What you will do
Word for word, and with pictures excluded, copy out all the records that follow.

Records for this exercise
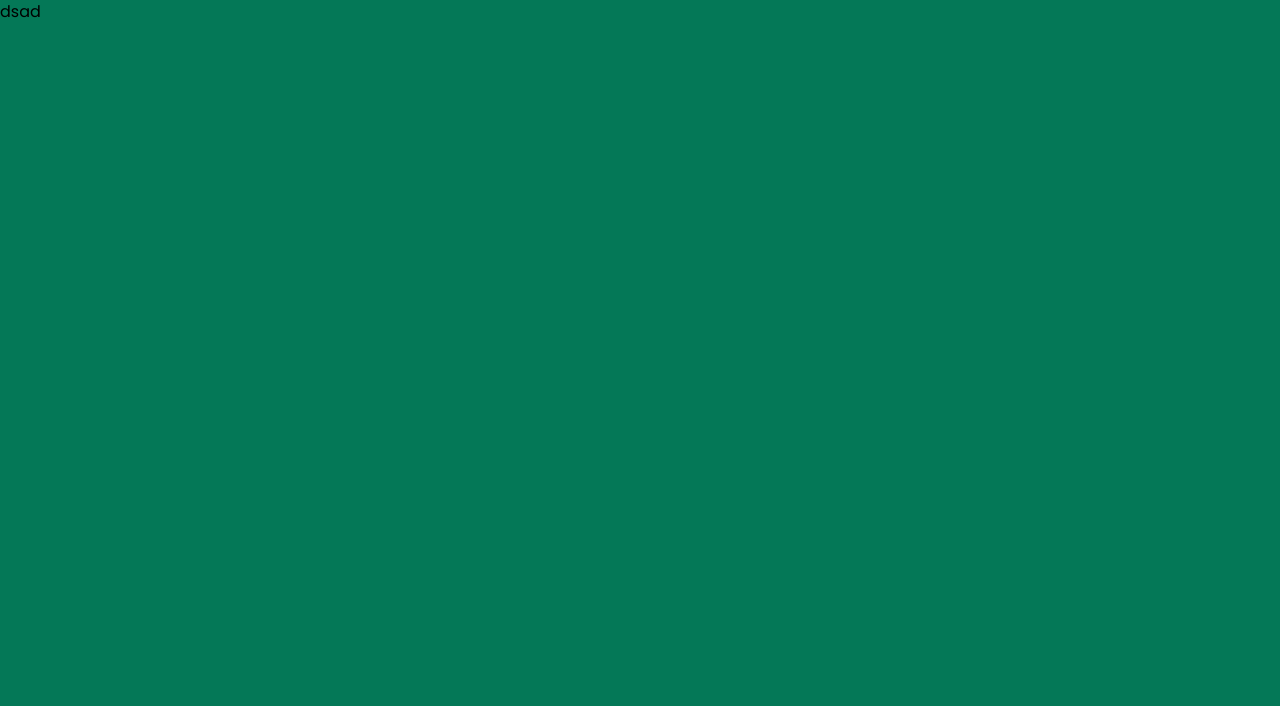
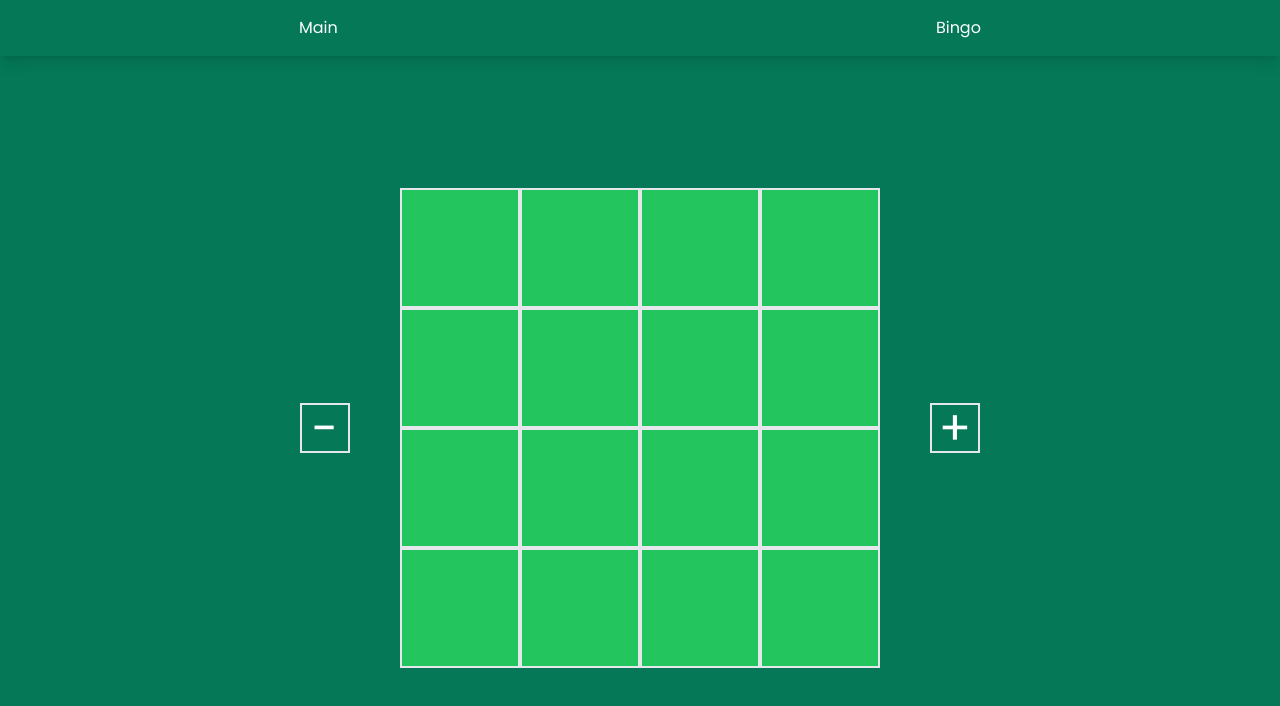
Before and after one commit to dmknpd/bingo-board-vue, a Vue app: page / in a window 1280 px wide. Shown: the top 706 px of the page. Built offline with nearby package versions, Linux system fonts and the light colour scheme.

Commit message:
feat/BoardItem

```diff
--- a/src/App.vue
+++ b/src/App.vue
@@ -1,9 +1,13 @@
 <template>
-  <div class="flex flex-row min-h-screen font-Poppins bg-emerald-700">
+  <div class="flex flex-col min-h-screen font-Poppins bg-emerald-700">
+    <Navbar />
+
     <RouterView />
   </div>
 </template>
 
 <script setup>
 import { RouterView } from "vue-router";
+
+import Navbar from "./components/Navbar.vue";
 </script>
--- a/src/assets/pages/MainPage.vue
+++ b/src/assets/pages/MainPage.vue
@@ -1,5 +1,11 @@
 <template>
-  <div>dsad</div>
+  <main class="flex flex-row m-auto p-10">
+    <Board />
+    <GenerateBoard />
+  </main>
 </template>
 
-<script setup></script>
+<script setup>
+import Board from "@/components/Board.vue";
+import GenerateBoard from "@/components/GenerateBoard.vue";
+</script>
--- a/src/components/Board.vue
+++ b/src/components/Board.vue
@@ -0,0 +1,59 @@
+<template>
+  <div class="flex flex-row items-center relative">
+    <div class="grid" :style="gridStyle">
+      <BoardItem v-for="item in gridItemAmount" :key="item" />
+    </div>
+
+    <!-- buttons -->
+    <button
+      @click="gridDecrease"
+      v-show="showGridDecrease"
+      class="text-white text-5xl border-2 w-[50px] h-[50px] absolute left-[-100px]"
+    >
+      -
+    </button>
+    <button
+      @click="gridIncrease"
+      v-show="showGridIncrease"
+      class="text-white text-5xl border-2 w-[50px] h-[50px] absolute right-[-100px]"
+    >
+      +
+    </button>
+  </div>
+</template>
+
+<script setup>
+import { ref, computed } from "vue";
+
+import BoardItem from "./BoardItem.vue";
+
+const gridSize = ref(4);
+
+const gridStyle = computed(() => {
+  return `grid-template-columns: repeat(${gridSize.value}, minmax(0, 1fr));`;
+});
+
+const gridItemAmount = computed(() => {
+  return gridSize.value ** 2;
+});
+
+const gridIncrease = () => {
+  if (gridSize.value < 6) {
+    gridSize.value++;
+  }
+};
+
+const gridDecrease = () => {
+  if (gridSize.value > 3) {
+    gridSize.value--;
+  }
+};
+
+const showGridIncrease = computed(() => {
+  return gridSize.value < 6 ? true : false;
+});
+
+const showGridDecrease = computed(() => {
+  return gridSize.value > 3 ? true : false;
+});
+</script>
--- /dev/null
+++ b/src/components/BoardItem.vue
@@ -0,0 +1,45 @@
+<template>
+  <div
+    @click="enableEditMode"
+    class="bg-green-500 w-[120px] h-[120px] border-2 p-2 flex items-center justify-center"
+  >
+    <input
+      v-if="isEditing"
+      @blur="disableEditMode"
+      v-model="textContent"
+      ref="inputField"
+      class="w-full h-full p-2"
+      type="text"
+    />
+    <p v-else class="text-white text-xl text-center w-full">
+      {{ textContent }}
+    </p>
+  </div>
+</template>
+
+<script setup>
+import { ref } from "vue";
+
+const textContent = ref("");
+
+const isEditing = ref(false);
+
+const inputField = ref(null);
+
+const disableEditMode = () => {
+  isEditing.value = false;
+};
+
+const enableEditMode = () => {
+  isEditing.value = true;
+  setTimeout(() => {
+    inputField.value.focus();
+  }, 0);
+};
+</script>
+
+<style scoped>
+p {
+  overflow-wrap: break-word;
+}
+</style>
--- a/src/components/GenerateBoard.vue
+++ b/src/components/GenerateBoard.vue
@@ -0,0 +1,5 @@
+<template>
+  <div class="bg-cyan-500"></div>
+</template>
+
+<script setup></script>
--- /dev/null
+++ b/src/components/Navbar.vue
@@ -0,0 +1,10 @@
+<template>
+  <header class="top-0 shadow-lg text-white">
+    <nav class="flex flex-row justify-around py-4">
+      <div class="">Main</div>
+      <div class="">Bingo</div>
+    </nav>
+  </header>
+</template>
+
+<script setup></script>
--- a/src/main.js
+++ b/src/main.js
@@ -8,6 +8,6 @@ import App from "./App.vue";
 const app = createApp(App);
 
 app.use(router);
-app.use(createPinia());
+// app.use(createPinia());
 
 app.mount("#app");
--- a/tailwind.config.js
+++ b/tailwind.config.js
@@ -6,6 +6,10 @@ export default {
       fontFamily: {
         Poppins: ["Poppins, sans-serif"],
       },
+      container: {
+        padding: "2rem",
+        center: true,
+      },
     },
   },
   plugins: [],
```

Task result
Before and after one commit to dmknpd/bingo-board-vue, a Vue app: page / in a window 1280 px wide. Shown: the top 706 px of the page. Built offline with nearby package versions, Linux system fonts and the light colour scheme.

Commit message:
feat/BoardItem

```diff
--- a/src/App.vue
+++ b/src/App.vue
@@ -1,9 +1,13 @@
 <template>
-  <div class="flex flex-row min-h-screen font-Poppins bg-emerald-700">
+  <div class="flex flex-col min-h-screen font-Poppins bg-emerald-700">
+    <Navbar />
+
     <RouterView />
   </div>
 </template>
 
 <script setup>
 import { RouterView } from "vue-router";
+
+import Navbar from "./components/Navbar.vue";
 </script>
--- a/src/assets/pages/MainPage.vue
+++ b/src/assets/pages/MainPage.vue
@@ -1,5 +1,11 @@
 <template>
-  <div>dsad</div>
+  <main class="flex flex-row m-auto p-10">
+    <Board />
+    <GenerateBoard />
+  </main>
 </template>
 
-<script setup></script>
+<script setup>
+import Board from "@/components/Board.vue";
+import GenerateBoard from "@/components/GenerateBoard.vue";
+</script>
--- a/src/components/Board.vue
+++ b/src/components/Board.vue
@@ -0,0 +1,59 @@
+<template>
+  <div class="flex flex-row items-center relative">
+    <div class="grid" :style="gridStyle">
+      <BoardItem v-for="item in gridItemAmount" :key="item" />
+    </div>
+
+    <!-- buttons -->
+    <button
+      @click="gridDecrease"
+      v-show="showGridDecrease"
+      class="text-white text-5xl border-2 w-[50px] h-[50px] absolute left-[-100px]"
+    >
+      -
+    </button>
+    <button
+      @click="gridIncrease"
+      v-show="showGridIncrease"
+      class="text-white text-5xl border-2 w-[50px] h-[50px] absolute right-[-100px]"
+    >
+      +
+    </button>
+  </div>
+</template>
+
+<script setup>
+import { ref, computed } from "vue";
+
+import BoardItem from "./BoardItem.vue";
+
+const gridSize = ref(4);
+
+const gridStyle = computed(() => {
+  return `grid-template-columns: repeat(${gridSize.value}, minmax(0, 1fr));`;
+});
+
+const gridItemAmount = computed(() => {
+  return gridSize.value ** 2;
+});
+
+const gridIncrease = () => {
+  if (gridSize.value < 6) {
+    gridSize.value++;
+  }
+};
+
+const gridDecrease = () => {
+  if (gridSize.value > 3) {
+    gridSize.value--;
+  }
+};
+
+const showGridIncrease = computed(() => {
+  return gridSize.value < 6 ? true : false;
+});
+
+const showGridDecrease = computed(() => {
+  return gridSize.value > 3 ? true : false;
+});
+</script>
--- /dev/null
+++ b/src/components/BoardItem.vue
@@ -0,0 +1,45 @@
+<template>
+  <div
+    @click="enableEditMode"
+    class="bg-green-500 w-[120px] h-[120px] border-2 p-2 flex items-center justify-center"
+  >
+    <input
+      v-if="isEditing"
+      @blur="disableEditMode"
+      v-model="textContent"
+      ref="inputField"
+      class="w-full h-full p-2"
+      type="text"
+    />
+    <p v-else class="text-white text-xl text-center w-full">
+      {{ textContent }}
+    </p>
+  </div>
+</template>
+
+<script setup>
+import { ref } from "vue";
+
+const textContent = ref("");
+
+const isEditing = ref(false);
+
+const inputField = ref(null);
+
+const disableEditMode = () => {
+  isEditing.value = false;
+};
+
+const enableEditMode = () => {
+  isEditing.value = true;
+  setTimeout(() => {
+    inputField.value.focus();
+  }, 0);
+};
+</script>
+
+<style scoped>
+p {
+  overflow-wrap: break-word;
+}
+</style>
--- a/src/components/GenerateBoard.vue
+++ b/src/components/GenerateBoard.vue
@@ -0,0 +1,5 @@
+<template>
+  <div class="bg-cyan-500"></div>
+</template>
+
+<script setup></script>
--- /dev/null
+++ b/src/components/Navbar.vue
@@ -0,0 +1,10 @@
+<template>
+  <header class="top-0 shadow-lg text-white">
+    <nav class="flex flex-row justify-around py-4">
+      <div class="">Main</div>
+      <div class="">Bingo</div>
+    </nav>
+  </header>
+</template>
+
+<script setup></script>
--- a/src/main.js
+++ b/src/main.js
@@ -8,6 +8,6 @@ import App from "./App.vue";
 const app = createApp(App);
 
 app.use(router);
-app.use(createPinia());
+// app.use(createPinia());
 
 app.mount("#app");
--- a/tailwind.config.js
+++ b/tailwind.config.js
@@ -6,6 +6,10 @@ export default {
       fontFamily: {
         Poppins: ["Poppins, sans-serif"],
       },
+      container: {
+        padding: "2rem",
+        center: true,
+      },
     },
   },
   plugins: [],
```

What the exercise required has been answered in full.